* PROBLEM REQUIREMENTS: Which lines of the records contain the word "toString"? Copy each one.

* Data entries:
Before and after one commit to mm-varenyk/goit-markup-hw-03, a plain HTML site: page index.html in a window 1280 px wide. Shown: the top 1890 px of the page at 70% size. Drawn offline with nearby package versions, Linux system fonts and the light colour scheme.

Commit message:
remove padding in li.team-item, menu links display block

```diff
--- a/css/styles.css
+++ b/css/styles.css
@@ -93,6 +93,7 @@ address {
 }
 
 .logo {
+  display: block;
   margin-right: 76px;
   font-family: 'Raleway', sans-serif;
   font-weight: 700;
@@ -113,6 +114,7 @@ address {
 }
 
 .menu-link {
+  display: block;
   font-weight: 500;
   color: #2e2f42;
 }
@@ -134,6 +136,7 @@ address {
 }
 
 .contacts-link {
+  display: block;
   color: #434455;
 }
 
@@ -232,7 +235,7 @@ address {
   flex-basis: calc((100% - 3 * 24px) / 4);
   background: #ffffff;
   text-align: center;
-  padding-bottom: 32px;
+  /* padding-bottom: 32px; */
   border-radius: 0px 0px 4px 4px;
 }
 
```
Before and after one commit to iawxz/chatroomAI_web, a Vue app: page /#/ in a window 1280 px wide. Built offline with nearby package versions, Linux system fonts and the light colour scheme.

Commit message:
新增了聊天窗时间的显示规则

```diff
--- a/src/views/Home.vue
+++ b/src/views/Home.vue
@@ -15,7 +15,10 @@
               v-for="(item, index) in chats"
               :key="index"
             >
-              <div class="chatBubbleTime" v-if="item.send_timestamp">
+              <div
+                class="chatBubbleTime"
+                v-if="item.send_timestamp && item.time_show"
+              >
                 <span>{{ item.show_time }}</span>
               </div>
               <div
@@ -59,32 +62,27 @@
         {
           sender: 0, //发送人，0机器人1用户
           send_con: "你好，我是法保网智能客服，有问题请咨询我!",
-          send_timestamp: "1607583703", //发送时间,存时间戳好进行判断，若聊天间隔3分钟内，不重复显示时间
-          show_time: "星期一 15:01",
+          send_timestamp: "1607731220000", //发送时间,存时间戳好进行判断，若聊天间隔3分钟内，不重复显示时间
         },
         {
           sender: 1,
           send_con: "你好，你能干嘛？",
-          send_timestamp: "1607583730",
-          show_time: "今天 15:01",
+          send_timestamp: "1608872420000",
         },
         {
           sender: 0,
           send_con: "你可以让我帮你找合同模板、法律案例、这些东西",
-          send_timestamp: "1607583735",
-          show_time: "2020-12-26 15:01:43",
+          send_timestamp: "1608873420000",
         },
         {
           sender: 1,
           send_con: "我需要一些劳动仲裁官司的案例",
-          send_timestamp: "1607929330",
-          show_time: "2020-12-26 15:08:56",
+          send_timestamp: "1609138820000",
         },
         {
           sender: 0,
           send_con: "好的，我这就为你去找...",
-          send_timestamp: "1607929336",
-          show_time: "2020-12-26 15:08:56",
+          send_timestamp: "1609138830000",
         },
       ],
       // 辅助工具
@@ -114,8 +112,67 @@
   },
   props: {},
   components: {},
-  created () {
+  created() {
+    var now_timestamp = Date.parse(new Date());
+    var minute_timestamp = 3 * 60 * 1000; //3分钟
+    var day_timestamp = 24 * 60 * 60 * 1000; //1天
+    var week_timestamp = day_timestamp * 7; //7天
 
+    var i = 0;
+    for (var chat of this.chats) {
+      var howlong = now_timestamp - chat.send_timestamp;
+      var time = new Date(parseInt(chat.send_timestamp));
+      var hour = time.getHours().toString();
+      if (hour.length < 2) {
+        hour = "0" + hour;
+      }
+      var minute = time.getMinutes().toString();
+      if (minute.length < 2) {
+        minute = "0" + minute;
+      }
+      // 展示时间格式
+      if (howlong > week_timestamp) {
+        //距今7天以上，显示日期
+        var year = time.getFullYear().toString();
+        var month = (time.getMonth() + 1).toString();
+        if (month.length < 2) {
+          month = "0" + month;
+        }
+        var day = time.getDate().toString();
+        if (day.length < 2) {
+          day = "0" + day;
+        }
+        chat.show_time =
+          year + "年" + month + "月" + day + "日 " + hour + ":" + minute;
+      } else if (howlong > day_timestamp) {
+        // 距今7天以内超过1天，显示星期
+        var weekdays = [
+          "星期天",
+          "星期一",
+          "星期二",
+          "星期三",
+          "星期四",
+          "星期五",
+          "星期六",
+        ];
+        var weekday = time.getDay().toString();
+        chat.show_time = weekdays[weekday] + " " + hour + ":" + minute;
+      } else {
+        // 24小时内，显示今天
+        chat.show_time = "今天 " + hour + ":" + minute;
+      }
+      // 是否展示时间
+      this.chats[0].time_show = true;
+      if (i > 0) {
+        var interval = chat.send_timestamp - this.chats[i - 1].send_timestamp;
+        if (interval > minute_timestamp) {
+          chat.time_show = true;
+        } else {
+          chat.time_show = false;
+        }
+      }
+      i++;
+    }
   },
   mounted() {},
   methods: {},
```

* ANSWER TO THIS EXERCISE:
+      var hour = time.getHours().toString();
+      var minute = time.getMinutes().toString();
+        var year = time.getFullYear().toString();
+        var month = (time.getMonth() + 1).toString();
+        var day = time.getDate().toString();
+        var weekday = time.getDay().toString();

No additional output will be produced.